Going through the material below, please gather all lines with the word "carbon" in them.

----

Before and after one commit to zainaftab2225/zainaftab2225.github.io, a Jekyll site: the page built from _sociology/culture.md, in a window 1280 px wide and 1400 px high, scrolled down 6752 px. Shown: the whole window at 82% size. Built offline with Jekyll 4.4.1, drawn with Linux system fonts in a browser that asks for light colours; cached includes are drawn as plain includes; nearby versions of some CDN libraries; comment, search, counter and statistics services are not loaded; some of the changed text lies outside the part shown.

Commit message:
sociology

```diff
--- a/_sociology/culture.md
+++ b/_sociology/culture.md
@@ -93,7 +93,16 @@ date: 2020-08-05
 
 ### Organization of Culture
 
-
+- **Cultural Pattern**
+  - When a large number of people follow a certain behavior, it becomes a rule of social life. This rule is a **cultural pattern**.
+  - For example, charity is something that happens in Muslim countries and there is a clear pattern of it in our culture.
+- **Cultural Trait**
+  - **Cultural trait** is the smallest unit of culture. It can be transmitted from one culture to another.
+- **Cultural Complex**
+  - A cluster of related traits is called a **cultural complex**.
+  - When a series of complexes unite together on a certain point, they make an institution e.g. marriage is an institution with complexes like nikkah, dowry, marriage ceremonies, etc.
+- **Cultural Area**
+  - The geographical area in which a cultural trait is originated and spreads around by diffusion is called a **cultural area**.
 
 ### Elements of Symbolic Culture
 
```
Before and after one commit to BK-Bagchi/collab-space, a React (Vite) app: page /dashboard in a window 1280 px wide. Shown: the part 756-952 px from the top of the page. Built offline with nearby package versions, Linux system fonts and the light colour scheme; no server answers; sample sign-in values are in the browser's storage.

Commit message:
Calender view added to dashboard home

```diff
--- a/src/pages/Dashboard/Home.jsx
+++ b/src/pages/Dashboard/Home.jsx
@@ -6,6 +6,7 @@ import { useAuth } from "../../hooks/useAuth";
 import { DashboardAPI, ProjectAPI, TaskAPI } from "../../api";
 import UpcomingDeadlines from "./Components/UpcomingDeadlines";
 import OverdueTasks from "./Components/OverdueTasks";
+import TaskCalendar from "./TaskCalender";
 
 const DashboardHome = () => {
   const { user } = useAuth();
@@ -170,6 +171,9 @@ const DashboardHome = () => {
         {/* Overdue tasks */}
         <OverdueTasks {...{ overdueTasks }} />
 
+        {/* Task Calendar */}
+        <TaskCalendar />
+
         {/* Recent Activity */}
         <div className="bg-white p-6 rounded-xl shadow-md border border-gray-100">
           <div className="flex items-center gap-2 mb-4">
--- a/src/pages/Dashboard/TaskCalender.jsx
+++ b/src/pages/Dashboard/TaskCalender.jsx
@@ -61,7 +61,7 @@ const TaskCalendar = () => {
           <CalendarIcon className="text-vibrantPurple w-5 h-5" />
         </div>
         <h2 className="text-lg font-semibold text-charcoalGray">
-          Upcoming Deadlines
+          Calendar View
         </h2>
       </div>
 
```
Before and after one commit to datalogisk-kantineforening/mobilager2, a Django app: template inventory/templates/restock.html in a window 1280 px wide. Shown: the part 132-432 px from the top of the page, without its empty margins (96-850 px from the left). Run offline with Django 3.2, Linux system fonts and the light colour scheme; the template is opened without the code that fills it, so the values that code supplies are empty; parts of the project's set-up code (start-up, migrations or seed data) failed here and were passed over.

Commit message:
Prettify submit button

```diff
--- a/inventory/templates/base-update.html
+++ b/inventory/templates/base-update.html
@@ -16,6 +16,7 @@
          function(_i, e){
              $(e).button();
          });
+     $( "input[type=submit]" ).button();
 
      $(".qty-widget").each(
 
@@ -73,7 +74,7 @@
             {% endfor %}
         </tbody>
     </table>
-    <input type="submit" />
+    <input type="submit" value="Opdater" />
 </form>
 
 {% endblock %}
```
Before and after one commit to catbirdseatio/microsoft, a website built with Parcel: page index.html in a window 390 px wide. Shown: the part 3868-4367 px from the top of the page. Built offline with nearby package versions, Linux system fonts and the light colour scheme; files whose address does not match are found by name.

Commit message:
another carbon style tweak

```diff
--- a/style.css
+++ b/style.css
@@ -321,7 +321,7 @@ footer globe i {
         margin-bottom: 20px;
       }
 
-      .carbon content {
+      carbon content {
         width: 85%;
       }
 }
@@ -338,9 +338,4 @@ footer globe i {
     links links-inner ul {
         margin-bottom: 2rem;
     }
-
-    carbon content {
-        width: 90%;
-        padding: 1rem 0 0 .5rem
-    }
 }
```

----

▶ _WRITTEN SOLUTION_:
another carbon style tweak
-      .carbon content {
+      carbon content {
-    carbon content {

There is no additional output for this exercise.